HVS consists of a multitude of somatic symptoms (dizziness, discomfort, difficulty breathing, tingling, stiffness of the tongue and mouth, impaired vision, loss of consciousness or presyncope, tremors, palpitations, bloating of the stomach, hand cramps) induced by hyperventilation (of which the patient is not generally aware) and reproducible at least partially by voluntary hyperventilation.
It is a common syndrome, often associated with a mood disorder (anxiety). The HVS is frequent in general medicine, neurology, pneumology and cardiology. Often patients with HVS consult the neurologist with the fear of a brain disease such as multiple sclerosis (after searching on the internet a cause for their symptoms)
The diagnosis is clinical using specific questionnaires (Nijmegen) and the hyperventilation test, as well as a detailed somatic and psychic history. Neurological examination is normal.
Benzodiazepines and SSRI drugs can be effective, but temporarily, and there are not the final solution. Breathing in a plastic bag is no more recommended.
The education of the patient who should learn exactly what she/he has and the mechanisms involved is fundamental and probably the most effective therapeutic act. Learning breathing techniques without or with feedback (reducing the respiratory rate and promoting relaxation) is important and it is the most appropriate therapeutic approach together with psychotherapy.
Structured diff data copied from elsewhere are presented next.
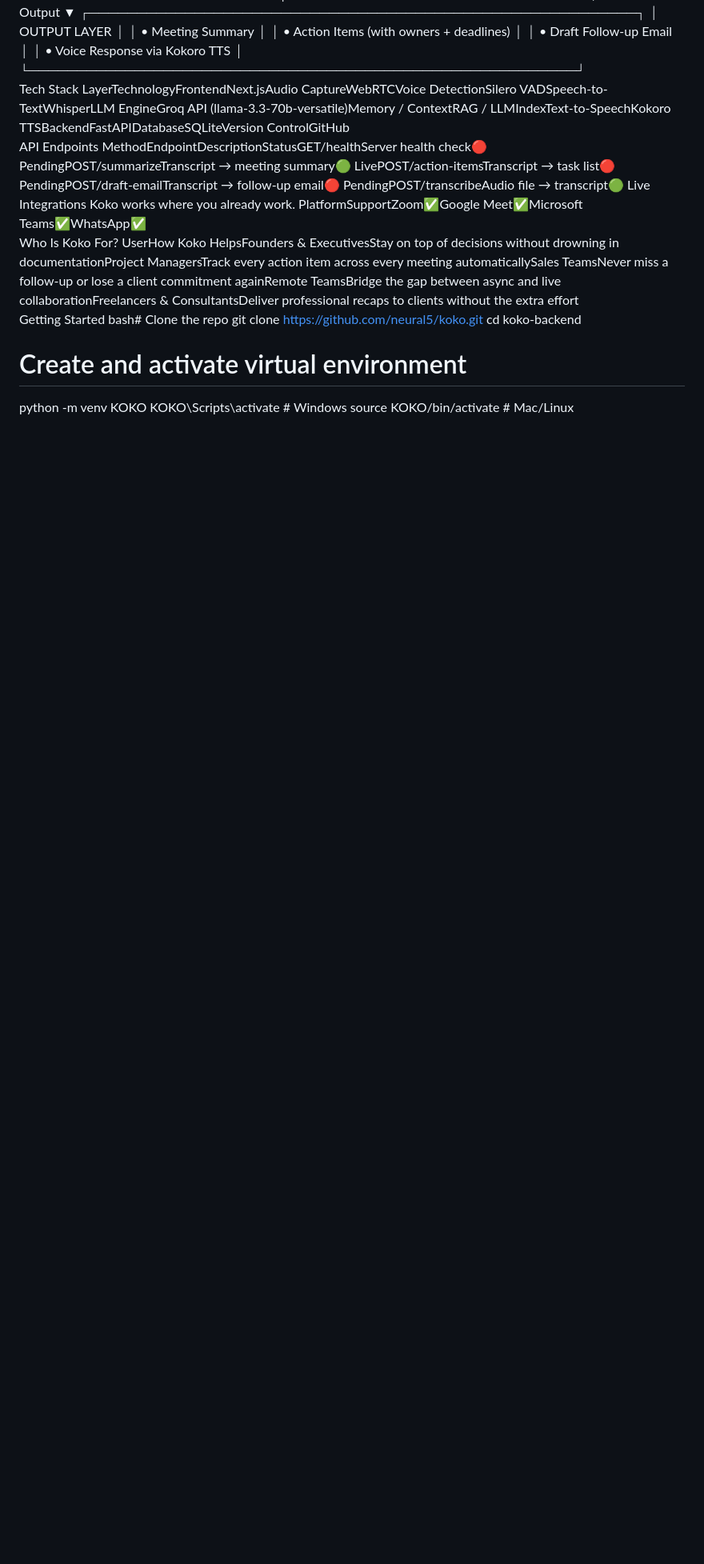
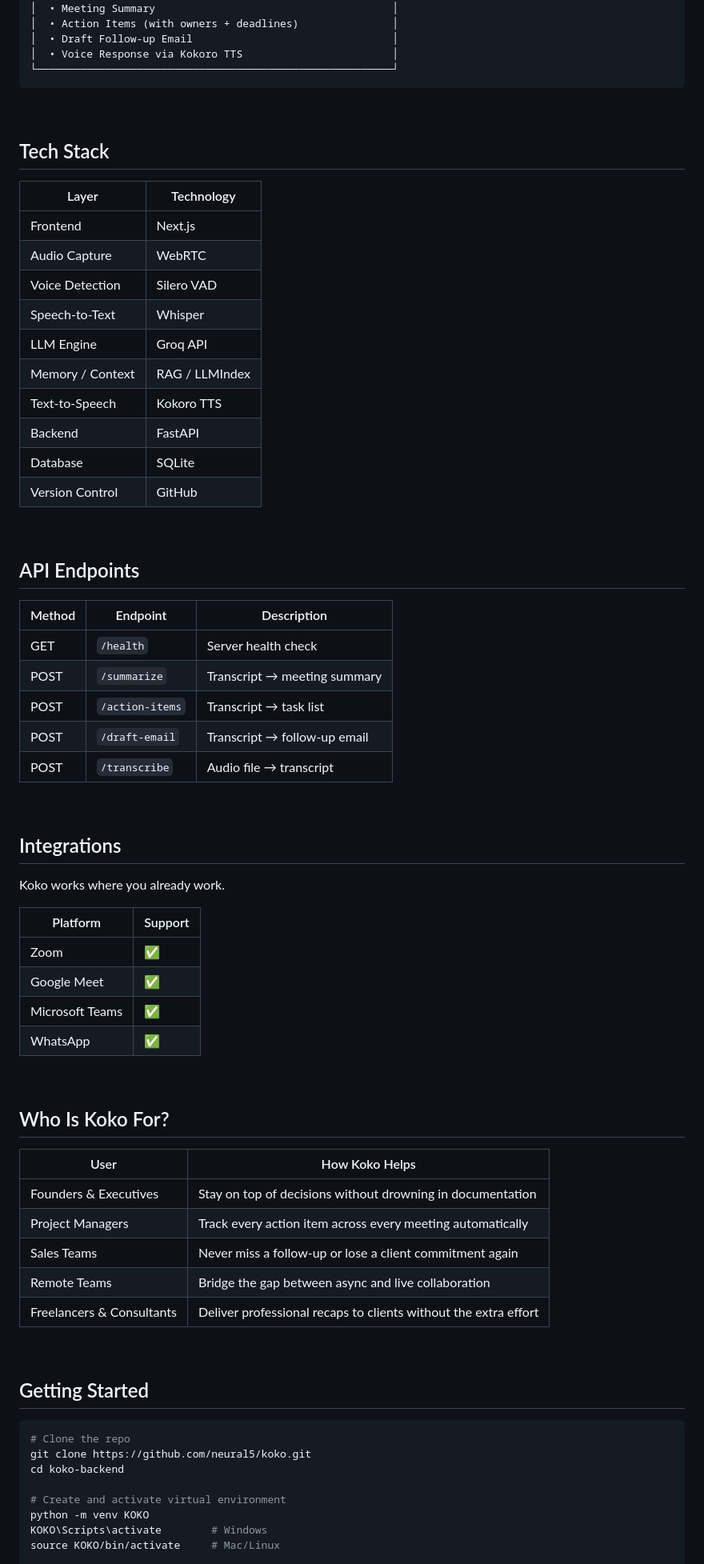
Before and after one commit to HezekiahAO/KOKO, a Markdown page: README.md, the part around one of its changes. Shown at 80% size. Drawn GitHub-style; blank space fills up the shorter version.

````diff
--- a/README.md
+++ b/README.md
@@ -75,22 +98,68 @@ System Architecture
 │  • Draft Follow-up Email                                │
 │  • Voice Response via Kokoro TTS                        │
 └─────────────────────────────────────────────────────────┘
+```
+
 <br/>
-Tech Stack
-LayerTechnologyFrontendNext.jsAudio CaptureWebRTCVoice DetectionSilero VADSpeech-to-TextWhisperLLM EngineGroq API (llama-3.3-70b-versatile)Memory / ContextRAG / LLMIndexText-to-SpeechKokoro TTSBackendFastAPIDatabaseSQLiteVersion ControlGitHub
+
+## Tech Stack
+
+| Layer | Technology |
+| --- | --- |
+| Frontend | Next.js |
+| Audio Capture | WebRTC |
+| Voice Detection | Silero VAD |
+| Speech-to-Text | Whisper |
+| LLM Engine | Groq API |
+| Memory / Context | RAG / LLMIndex |
+| Text-to-Speech | Kokoro TTS |
+| Backend | FastAPI |
+| Database | SQLite |
+| Version Control | GitHub |
+
 <br/>
-API Endpoints
-MethodEndpointDescriptionStatusGET/healthServer health check🔴 PendingPOST/summarizeTranscript → meeting summary🟢 LivePOST/action-itemsTranscript → task list🔴 PendingPOST/draft-emailTranscript → follow-up email🔴 PendingPOST/transcribeAudio file → transcript🟢 Live
+
+## API Endpoints
+
+| Method | Endpoint | Description |
+| --- | --- | --- |
+| GET | `/health` | Server health check |
+| POST | `/summarize` | Transcript → meeting summary |
+| POST | `/action-items` | Transcript → task list |
+| POST | `/draft-email` | Transcript → follow-up email |
+| POST | `/transcribe` | Audio file → transcript |
+
 <br/>
-Integrations
+
+## Integrations
+
 Koko works where you already work.
-PlatformSupportZoom✅Google Meet✅Microsoft Teams✅WhatsApp✅
+
+| Platform | Support |
+| --- | --- |
+| Zoom | ✅ |
+| Google Meet | ✅ |
+| Microsoft Teams | ✅ |
+| WhatsApp | ✅ |
+
 <br/>
-Who Is Koko For?
-UserHow Koko HelpsFounders & ExecutivesStay on top of decisions without drowning in documentationProject ManagersTrack every action item across every meeting automaticallySales TeamsNever miss a follow-up or lose a client commitment againRemote TeamsBridge the gap between async and live collaborationFreelancers & ConsultantsDeliver professional recaps to clients without the extra effort
+
+## Who Is Koko For?
+
+| User | How Koko Helps |
+| --- | --- |
+| Founders & Executives | Stay on top of decisions without drowning in documentation |
+| Project Managers | Track every action item across every meeting automatically |
+| Sales Teams | Never miss a follow-up or lose a client commitment again |
+| Remote Teams | Bridge the gap between async and live collaboration |
+| Freelancers & Consultants | Deliver professional recaps to clients without the extra effort |
+
 <br/>
-Getting Started
-bash# Clone the repo
+
+## Getting Started
+
+```bash
+# Clone the repo
 git clone https://github.com/neural5/koko.git
 cd koko-backend
 
````
Also changed, not shown: other parts of README.md (+75 -54 lines).
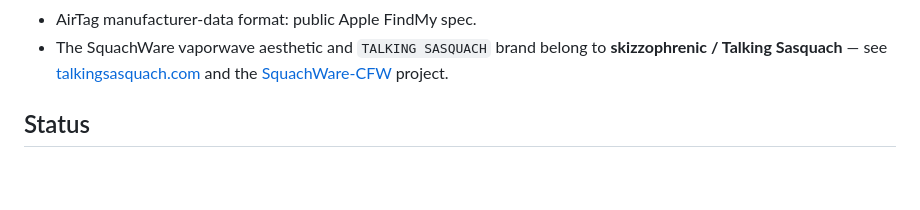
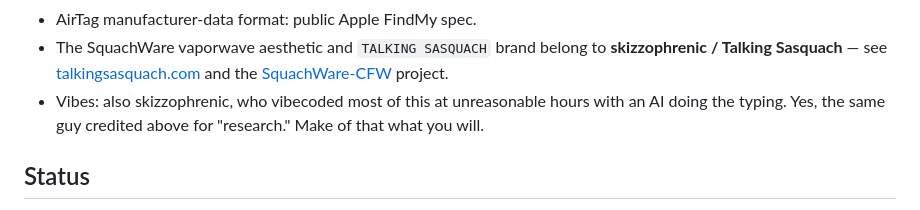
Before and after one commit to skizzophrenic/SquachWatch-CYD, a Markdown page: README.md, the part around the change. Drawn GitHub-style; blank space fills up the shorter version.

Commit message:
Add a self-deprecating vibecoding credit to the attributions
The same guy credited for OUI research above is also the one who
vibecoded most of this with an AI at unreasonable hours. Full
disclosure.

```diff
--- a/README.md
+++ b/README.md
@@ -133,6 +133,9 @@ SquachWatch-CYD/
   [talkingsasquach.com](https://talkingsasquach.com) and the
   [SquachWare-CFW](https://github.com/skizzophrenic/SquachWare-CFW)
   project.
+- Vibes: also skizzophrenic, who vibecoded most of this at unreasonable
+  hours with an AI doing the typing. Yes, the same guy credited above
+  for "research." Make of that what you will.
 
 ## Status
 
```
Any other (non-pharmacological) approach to controlling anxiety and promoting relaxation should be encouraged (yoga, acupuncture, manual medicine, meditation, mindfulness).